The cockerels are in black or multi-colours and usually face to the left, although rarely they may be found facing right, which makes these ones more desirable. By studying the shape, colour and posture it can become relatively easy to identify them on unmarked pottery, especially if one takes note of the technique of decoration used for the grass around the birds feet. The grass may be plain sgraffito or brush lines, a sponged dappled green background or a combination of these. Often these pots have place names with added mottoes associated with breakfast time, like “Fresh from the Dairy” or simply “Good Morning” or even “Bon Jour”.
The most difficult to find are from the three potteries of Dartmouth, Plymouth Gas Fired and St. Marychurch, although there are some produced by the other potteries in unusual colours that are equally scarce and hard to find.
Many will find the cockerel models and especially those of the Babbacombe Pottery attractive and worth collecting as there are a number of different ones to be found made during the different ownership periods.
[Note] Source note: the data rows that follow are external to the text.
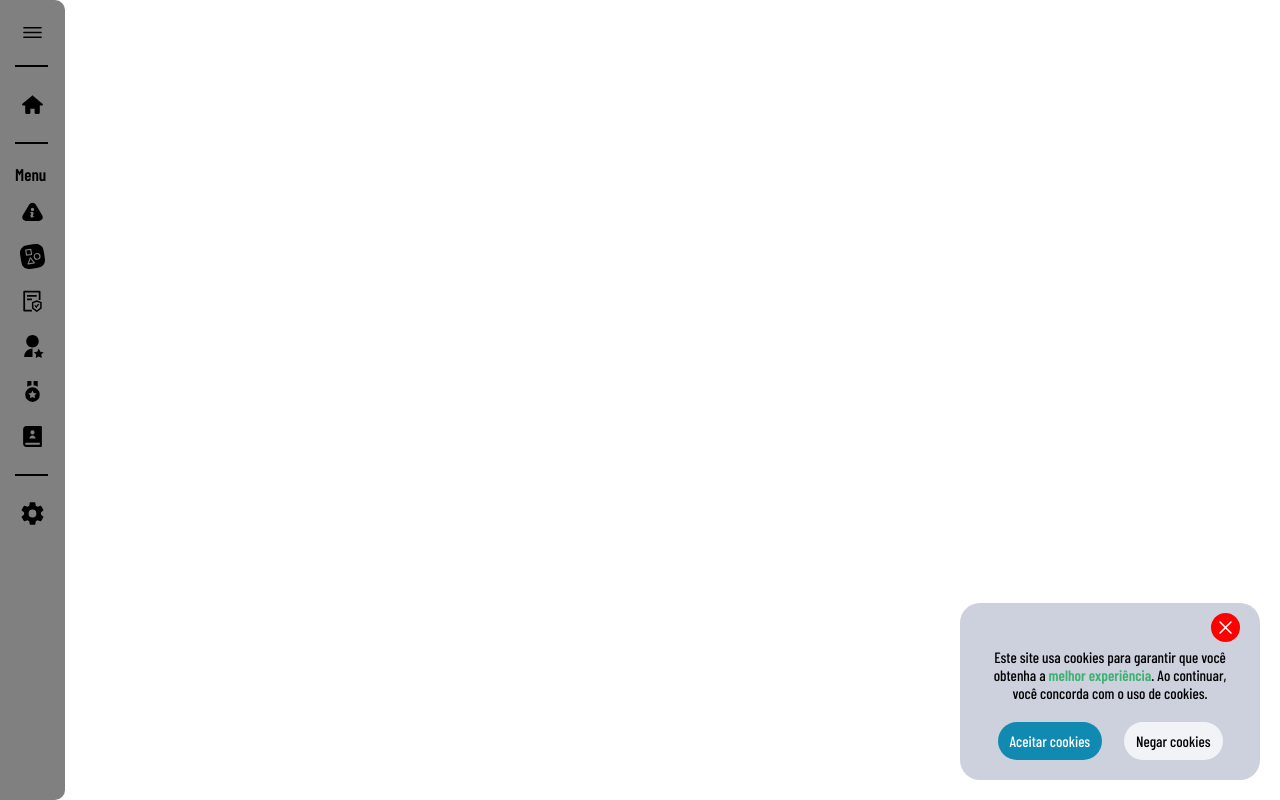
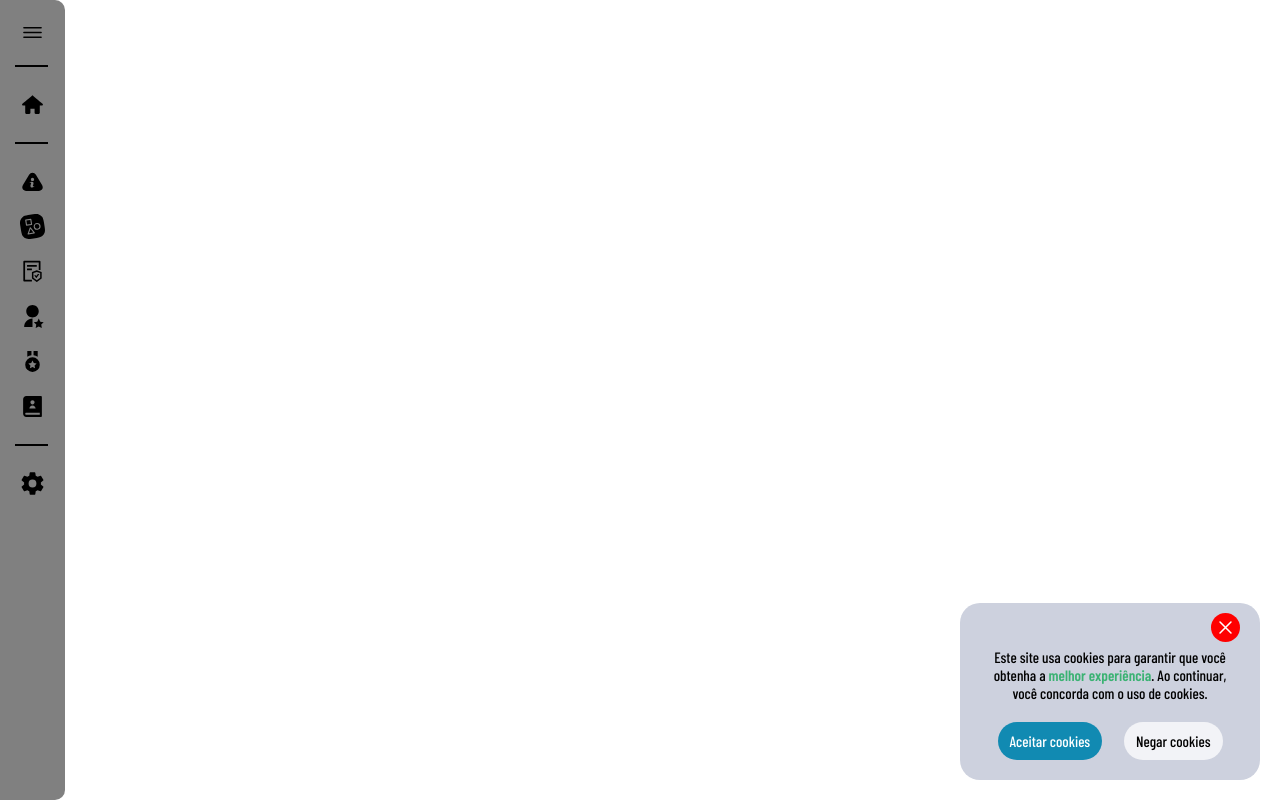
Before and after one commit to rena02to/portfolio, a Next.js app: page / in a window 1280 px wide. Built offline with nearby package versions, Linux system fonts and the light colour scheme; a web font is replaced by a local one.

Commit message:
alterando formato do menu (quando fechado)

```diff
--- a/src/components/navbar.tsx
+++ b/src/components/navbar.tsx
@@ -52,7 +52,7 @@ export default function Navbar(){
                 </button>
                 <span className={style.line}/>
                 <div className={style.navigation}>
-                    <p className={style.navtitle}>{t('navbar.menu.title')}</p>
+                    {menuOpen ? <p className={style.navtitle}>{t('navbar.menu.title')}</p> : null}
                     {links.map((link) => (
                         <button className={style.link} key={link.key}>
                             {link.icon}
```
With our thanks to the Torquay Pottery Collectors Society – Facebook Group members.